According to the Centers for Disease Control, “approximately 12.9 percent of women will be diagnosed with female breast cancer at some point during their lifetime.” This year alone, it is estimated that 43,600 women will die from the cancer in the United States. Department of Electrical and Biomedical Engineering Professor Bahram Parvin and his lab are developing new, less toxic and more effective ways of treating this virile cancer, and their work begins with a simple fact about breast cancer.
“Human breast epithelial cancer cells are not fully autonomous,” Parvin explained. “They are dependent on nutrients and growth-promoting signals provided by stromal cells. In order to instruct the surrounding cells to provide essential growth factors, cancer cells hijack the normal signaling molecules and mechanisms.”
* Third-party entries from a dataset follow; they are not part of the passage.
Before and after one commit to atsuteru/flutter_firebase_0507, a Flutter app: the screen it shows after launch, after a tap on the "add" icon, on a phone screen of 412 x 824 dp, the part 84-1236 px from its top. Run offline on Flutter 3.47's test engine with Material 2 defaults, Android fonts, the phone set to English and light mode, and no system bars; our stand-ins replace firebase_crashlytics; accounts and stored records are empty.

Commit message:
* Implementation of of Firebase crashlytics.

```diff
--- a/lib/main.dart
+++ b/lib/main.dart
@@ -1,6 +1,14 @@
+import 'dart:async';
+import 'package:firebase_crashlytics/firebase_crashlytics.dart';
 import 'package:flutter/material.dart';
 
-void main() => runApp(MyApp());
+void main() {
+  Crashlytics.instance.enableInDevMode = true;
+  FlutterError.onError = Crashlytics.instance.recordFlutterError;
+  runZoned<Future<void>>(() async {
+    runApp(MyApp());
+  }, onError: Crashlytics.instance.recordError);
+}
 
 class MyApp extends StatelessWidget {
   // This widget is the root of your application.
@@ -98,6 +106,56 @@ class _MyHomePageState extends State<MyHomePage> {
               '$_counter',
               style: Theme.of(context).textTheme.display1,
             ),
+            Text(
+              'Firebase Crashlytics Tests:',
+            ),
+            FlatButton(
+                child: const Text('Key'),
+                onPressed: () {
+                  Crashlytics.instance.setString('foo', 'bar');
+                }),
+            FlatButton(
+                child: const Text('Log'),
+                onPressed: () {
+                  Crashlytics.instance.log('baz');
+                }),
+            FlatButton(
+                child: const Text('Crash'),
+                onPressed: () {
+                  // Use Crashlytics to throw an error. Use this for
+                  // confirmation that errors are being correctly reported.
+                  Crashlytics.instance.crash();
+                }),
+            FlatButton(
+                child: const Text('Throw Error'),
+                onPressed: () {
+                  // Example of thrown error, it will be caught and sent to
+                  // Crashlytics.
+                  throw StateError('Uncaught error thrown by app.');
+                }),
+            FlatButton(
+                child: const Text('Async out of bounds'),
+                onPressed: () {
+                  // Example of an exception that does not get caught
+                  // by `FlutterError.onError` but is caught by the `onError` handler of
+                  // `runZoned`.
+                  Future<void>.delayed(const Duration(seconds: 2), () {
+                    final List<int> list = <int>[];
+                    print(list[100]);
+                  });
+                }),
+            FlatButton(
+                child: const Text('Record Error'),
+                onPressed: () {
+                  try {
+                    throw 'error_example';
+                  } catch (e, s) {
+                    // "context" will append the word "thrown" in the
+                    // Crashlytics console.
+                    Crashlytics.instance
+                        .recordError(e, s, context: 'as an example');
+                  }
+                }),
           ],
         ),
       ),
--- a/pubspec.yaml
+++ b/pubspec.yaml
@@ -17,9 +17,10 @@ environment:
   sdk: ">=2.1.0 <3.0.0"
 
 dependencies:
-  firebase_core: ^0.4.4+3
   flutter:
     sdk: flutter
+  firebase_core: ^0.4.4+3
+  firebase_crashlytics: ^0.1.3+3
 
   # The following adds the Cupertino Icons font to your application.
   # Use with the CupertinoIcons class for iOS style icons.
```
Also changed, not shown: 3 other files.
By “hijacking” these normal signaling mechanisms, the cancer cells are not only able to support their own health, but they also lay the groundwork for their own reproduction by modifying their microenvironments to their benefit. For example, fibroblasts (FBs), in the tumor microenvironment, are reprogrammed by the tumor cells, to secrete linear filamental structures for facilitating tumor metastasis. Rather than attacking the cancer cells directly, then, Parvin’s Lab has had success in, effectively, inhibiting the cancer cells from hijacking these signals by changing their microenvironments.
“In a healthy mammary gland, fibroblasts (FBs) overexpress a receptor molecule called CD36, which in turn provide the necessary signaling for the normal functioning of the mammary gland. But breast cancer cells can hijack this receptor molecule while instructing fibroblasts to suppress its expression,” Parvin said. “Our laboratory has developed a protocol and elucidated key signaling molecules in normal mammary glands; hence, by reinstating the normal signaling, within the microenvironment, tumors can be suppressed and fibroblasts can be reprogrammed into their normal state.”
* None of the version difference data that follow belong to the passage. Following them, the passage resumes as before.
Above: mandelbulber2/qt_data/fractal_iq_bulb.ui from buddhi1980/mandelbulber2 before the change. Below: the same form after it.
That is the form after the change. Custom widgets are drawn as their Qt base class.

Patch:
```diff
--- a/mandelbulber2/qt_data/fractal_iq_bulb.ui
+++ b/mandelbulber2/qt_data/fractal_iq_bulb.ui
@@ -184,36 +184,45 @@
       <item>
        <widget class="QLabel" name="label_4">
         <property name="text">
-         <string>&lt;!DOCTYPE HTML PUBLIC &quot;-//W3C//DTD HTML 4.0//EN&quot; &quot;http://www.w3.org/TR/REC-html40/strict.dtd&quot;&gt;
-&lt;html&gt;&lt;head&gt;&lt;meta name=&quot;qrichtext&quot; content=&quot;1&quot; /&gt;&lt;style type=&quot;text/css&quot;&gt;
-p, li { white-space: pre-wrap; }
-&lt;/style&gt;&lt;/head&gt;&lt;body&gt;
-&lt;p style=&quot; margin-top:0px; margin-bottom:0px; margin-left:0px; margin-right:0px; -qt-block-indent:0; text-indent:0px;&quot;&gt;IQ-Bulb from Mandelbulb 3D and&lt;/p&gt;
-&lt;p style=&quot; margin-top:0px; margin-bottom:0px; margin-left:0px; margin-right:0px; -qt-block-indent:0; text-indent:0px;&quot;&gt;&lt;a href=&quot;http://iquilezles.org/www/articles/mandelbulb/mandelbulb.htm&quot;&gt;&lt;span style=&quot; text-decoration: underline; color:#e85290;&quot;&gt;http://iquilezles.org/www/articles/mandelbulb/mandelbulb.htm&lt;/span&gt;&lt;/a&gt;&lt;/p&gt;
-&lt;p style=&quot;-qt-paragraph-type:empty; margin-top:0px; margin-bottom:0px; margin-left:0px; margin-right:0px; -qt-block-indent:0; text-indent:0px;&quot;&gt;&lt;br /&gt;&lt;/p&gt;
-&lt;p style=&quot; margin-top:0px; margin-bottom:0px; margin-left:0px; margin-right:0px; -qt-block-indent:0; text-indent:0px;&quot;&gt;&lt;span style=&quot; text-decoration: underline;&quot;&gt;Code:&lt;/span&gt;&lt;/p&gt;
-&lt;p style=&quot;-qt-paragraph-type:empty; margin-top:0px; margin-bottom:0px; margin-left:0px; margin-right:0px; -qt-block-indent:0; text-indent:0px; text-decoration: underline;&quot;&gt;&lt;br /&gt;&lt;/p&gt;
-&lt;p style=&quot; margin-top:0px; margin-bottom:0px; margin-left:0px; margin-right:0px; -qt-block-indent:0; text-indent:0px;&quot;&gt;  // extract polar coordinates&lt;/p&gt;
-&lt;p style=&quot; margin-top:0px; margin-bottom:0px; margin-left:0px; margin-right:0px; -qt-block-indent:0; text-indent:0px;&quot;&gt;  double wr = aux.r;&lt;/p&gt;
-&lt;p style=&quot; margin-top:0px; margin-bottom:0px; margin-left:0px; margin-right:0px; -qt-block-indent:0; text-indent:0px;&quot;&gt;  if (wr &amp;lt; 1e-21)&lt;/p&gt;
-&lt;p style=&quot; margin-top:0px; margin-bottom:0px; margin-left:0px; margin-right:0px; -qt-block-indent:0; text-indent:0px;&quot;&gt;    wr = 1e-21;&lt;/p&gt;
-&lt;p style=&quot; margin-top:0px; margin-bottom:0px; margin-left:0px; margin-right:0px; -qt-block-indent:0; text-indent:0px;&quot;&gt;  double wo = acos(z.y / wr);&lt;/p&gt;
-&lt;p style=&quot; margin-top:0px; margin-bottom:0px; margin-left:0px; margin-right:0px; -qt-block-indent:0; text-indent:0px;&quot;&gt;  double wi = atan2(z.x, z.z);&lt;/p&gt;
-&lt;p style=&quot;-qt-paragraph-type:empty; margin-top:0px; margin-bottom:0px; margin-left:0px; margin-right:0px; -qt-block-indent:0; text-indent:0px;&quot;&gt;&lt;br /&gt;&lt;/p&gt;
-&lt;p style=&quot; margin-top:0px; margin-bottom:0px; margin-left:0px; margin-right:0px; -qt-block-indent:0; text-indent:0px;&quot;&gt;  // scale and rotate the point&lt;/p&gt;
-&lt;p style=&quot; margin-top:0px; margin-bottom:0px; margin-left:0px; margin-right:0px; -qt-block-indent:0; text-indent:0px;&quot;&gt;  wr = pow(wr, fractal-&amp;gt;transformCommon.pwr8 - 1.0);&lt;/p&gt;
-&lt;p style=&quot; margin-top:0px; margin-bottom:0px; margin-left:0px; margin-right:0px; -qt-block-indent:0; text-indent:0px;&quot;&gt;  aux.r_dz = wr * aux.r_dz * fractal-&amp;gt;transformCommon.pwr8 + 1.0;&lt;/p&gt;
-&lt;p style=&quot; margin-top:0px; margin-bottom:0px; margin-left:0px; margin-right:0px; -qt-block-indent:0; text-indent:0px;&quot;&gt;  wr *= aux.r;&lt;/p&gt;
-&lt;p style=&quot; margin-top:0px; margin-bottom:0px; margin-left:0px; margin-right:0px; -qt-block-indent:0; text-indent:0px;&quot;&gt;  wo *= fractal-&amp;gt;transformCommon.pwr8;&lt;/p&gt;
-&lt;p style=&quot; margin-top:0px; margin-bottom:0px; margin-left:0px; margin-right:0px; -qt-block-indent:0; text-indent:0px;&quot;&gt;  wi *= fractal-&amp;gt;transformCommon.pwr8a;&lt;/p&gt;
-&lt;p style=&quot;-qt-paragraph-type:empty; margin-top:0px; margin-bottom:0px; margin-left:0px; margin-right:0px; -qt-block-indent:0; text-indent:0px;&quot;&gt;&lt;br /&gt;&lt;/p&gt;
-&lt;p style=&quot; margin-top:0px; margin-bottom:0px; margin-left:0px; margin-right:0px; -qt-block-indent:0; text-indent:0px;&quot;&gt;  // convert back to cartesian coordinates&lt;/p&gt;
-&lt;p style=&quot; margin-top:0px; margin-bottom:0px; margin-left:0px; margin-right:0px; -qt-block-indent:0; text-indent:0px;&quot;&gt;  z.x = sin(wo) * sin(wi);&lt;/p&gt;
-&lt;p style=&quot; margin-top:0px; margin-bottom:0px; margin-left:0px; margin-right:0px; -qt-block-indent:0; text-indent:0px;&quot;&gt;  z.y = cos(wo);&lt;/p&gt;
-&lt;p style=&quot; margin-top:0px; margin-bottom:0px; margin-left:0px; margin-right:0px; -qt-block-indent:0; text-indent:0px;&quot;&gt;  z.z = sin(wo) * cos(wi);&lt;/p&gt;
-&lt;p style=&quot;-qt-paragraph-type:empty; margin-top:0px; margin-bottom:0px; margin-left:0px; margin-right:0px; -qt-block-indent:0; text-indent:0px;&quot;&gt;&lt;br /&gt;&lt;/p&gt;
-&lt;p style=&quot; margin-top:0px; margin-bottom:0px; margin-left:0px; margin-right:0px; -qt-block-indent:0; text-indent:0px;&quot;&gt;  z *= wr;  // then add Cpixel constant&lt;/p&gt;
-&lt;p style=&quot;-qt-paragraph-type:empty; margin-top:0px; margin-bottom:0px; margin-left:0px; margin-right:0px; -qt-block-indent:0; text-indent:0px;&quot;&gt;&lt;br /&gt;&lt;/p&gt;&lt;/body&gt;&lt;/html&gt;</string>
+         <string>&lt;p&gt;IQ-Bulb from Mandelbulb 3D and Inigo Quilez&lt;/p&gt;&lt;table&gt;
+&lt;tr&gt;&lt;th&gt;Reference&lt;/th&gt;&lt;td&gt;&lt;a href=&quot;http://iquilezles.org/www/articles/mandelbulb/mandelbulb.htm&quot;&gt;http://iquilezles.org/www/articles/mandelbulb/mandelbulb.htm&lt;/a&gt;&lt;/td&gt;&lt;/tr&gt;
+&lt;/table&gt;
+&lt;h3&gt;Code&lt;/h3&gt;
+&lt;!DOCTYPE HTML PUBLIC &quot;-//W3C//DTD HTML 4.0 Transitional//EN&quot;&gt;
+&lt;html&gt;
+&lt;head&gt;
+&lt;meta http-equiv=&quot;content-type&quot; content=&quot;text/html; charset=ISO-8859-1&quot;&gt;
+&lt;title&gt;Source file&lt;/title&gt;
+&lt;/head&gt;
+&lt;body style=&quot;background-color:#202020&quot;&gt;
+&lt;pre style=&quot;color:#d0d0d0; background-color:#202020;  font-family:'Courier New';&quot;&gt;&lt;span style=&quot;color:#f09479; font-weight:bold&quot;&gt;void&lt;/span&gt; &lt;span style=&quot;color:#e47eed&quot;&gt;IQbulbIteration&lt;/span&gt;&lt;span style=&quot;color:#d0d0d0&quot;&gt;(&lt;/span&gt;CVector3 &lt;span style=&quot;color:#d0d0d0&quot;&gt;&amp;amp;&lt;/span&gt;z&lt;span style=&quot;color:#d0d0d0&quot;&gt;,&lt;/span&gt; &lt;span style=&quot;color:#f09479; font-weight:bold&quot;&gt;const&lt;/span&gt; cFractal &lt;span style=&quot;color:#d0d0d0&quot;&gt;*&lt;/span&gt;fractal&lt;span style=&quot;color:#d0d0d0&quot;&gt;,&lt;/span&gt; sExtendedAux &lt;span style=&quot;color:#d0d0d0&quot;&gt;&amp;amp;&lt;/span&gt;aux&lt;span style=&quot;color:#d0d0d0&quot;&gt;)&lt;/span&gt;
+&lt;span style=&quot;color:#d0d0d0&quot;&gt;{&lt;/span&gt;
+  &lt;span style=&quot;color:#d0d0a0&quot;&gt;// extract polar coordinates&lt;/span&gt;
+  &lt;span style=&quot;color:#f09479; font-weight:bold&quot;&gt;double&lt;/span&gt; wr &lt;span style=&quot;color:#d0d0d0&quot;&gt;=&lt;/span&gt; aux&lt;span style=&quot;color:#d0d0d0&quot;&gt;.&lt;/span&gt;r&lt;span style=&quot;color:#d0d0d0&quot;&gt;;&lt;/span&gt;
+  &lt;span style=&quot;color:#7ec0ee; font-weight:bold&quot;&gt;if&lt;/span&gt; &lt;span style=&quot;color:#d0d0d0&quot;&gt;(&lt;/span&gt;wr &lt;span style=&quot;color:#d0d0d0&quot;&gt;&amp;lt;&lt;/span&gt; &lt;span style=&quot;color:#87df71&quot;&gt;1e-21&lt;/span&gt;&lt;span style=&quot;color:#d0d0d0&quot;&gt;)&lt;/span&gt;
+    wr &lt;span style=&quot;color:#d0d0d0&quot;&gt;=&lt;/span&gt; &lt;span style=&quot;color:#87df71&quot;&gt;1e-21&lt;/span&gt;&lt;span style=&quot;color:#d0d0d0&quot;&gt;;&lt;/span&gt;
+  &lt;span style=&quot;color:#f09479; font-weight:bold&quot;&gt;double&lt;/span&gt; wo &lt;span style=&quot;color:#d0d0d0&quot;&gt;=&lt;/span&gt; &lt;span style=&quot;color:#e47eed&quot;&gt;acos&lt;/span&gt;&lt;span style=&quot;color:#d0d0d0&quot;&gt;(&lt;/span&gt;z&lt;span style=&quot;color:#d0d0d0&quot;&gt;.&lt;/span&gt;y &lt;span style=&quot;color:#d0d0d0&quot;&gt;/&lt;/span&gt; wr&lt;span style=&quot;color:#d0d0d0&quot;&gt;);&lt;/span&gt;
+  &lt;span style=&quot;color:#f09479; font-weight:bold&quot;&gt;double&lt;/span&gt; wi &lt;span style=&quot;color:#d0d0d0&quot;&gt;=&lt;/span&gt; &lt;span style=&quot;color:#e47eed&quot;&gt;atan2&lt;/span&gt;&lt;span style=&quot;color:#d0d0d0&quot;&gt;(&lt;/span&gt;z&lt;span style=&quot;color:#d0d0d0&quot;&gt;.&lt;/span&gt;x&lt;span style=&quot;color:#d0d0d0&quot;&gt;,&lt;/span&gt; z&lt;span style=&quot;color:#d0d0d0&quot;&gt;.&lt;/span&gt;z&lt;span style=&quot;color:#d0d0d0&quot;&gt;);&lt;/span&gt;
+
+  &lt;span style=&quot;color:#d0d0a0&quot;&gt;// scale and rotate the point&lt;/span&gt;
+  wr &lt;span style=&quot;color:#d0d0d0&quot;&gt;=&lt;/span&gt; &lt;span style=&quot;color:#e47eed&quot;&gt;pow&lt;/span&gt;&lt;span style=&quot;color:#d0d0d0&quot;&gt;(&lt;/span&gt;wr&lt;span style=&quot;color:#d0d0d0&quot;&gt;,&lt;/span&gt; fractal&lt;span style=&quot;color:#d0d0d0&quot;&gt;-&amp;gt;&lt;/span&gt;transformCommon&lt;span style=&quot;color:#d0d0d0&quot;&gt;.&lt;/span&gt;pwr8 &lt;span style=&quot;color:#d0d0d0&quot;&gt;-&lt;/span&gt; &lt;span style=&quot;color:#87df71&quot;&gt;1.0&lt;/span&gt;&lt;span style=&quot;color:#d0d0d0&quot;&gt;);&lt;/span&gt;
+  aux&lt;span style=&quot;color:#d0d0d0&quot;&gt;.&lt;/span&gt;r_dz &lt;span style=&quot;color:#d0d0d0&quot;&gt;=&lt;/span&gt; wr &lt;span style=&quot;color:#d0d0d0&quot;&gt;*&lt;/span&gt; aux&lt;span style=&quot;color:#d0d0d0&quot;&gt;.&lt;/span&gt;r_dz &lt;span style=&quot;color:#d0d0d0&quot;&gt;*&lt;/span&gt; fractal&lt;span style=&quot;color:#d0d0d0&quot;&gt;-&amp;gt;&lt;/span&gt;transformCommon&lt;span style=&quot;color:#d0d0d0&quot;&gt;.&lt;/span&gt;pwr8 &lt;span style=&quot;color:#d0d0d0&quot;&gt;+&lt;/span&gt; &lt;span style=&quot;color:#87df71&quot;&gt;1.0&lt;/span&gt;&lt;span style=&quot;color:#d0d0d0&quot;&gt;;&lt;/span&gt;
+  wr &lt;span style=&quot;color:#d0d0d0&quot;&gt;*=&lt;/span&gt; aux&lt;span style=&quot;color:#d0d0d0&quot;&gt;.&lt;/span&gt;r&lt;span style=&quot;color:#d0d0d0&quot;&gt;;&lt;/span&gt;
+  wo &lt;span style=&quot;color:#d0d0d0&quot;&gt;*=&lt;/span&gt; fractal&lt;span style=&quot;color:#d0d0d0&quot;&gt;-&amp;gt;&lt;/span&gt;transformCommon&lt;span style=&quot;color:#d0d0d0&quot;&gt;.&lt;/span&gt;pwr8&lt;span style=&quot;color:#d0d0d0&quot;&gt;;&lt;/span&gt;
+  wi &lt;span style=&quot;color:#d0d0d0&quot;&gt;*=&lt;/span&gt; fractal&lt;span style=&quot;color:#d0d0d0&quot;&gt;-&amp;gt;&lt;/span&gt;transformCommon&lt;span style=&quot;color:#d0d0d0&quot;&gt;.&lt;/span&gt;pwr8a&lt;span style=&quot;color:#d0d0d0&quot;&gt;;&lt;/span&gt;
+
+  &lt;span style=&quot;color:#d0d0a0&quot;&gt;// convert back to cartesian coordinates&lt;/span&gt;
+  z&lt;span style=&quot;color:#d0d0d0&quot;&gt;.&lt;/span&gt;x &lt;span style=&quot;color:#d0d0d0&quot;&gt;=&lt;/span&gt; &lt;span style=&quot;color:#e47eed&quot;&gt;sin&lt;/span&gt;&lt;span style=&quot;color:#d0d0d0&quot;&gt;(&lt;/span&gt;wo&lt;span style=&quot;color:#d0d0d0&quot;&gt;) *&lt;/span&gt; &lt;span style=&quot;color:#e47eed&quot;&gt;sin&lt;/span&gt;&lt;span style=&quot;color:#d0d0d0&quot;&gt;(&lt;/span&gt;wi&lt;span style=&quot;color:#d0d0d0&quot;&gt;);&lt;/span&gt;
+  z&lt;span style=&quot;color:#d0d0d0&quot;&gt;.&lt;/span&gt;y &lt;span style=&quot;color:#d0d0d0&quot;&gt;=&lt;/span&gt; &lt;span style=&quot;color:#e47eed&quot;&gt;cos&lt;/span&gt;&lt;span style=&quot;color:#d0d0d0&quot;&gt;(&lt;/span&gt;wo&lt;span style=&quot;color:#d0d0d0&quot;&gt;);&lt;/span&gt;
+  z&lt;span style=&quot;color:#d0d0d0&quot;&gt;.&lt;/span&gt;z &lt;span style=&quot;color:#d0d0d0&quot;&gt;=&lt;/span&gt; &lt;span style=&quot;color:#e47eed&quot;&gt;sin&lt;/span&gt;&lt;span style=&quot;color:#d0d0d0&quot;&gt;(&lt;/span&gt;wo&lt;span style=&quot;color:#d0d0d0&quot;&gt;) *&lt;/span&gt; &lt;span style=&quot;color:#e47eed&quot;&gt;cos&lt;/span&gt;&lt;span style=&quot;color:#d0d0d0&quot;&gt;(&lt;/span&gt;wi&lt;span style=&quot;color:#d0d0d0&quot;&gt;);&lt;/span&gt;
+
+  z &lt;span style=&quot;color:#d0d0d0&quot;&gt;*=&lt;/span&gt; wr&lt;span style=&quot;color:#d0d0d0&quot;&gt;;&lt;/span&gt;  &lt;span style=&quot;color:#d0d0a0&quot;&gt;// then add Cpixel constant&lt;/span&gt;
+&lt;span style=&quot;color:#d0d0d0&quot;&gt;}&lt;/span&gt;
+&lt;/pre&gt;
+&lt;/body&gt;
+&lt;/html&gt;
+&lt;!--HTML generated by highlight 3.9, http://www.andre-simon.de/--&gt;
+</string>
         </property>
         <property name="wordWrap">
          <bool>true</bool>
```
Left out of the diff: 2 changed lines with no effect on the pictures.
Among the benefits of Parvin’s Lab approach is that it will allow inhibiting proliferation of breast cancer epithelial cells but leaving normal ones intact. For example, although traditional chemotherapy treatments target tumors, they also damage normal epithelial and stromal cells.
“The main advantages of this type of therapy will be reduced toxicity and frequency of recurrence because the therapy is based on naturally occurring proteins in the extracellular matrix.”
“The treatment kills the tumor, reverts FBs back to their natural state, and reprograms the tumor microenvironment,” Parvin said. “The main advantages of this type of therapy will be reduced toxicity and frequency of recurrence because the therapy is based on naturally occurring proteins in the extracellular matrix."
With favorable experimental results, Parvin’s lab is now investigating the most effective methods for administering treatment. They are investigating molecular cargo delivery of messenger RNA into the blood stream, a gene therapy method that has come to the forefront as a result of the fight against COVID-19. While these studies are still preliminary, as new developments arise, they can be followed in Parvin’s research publications.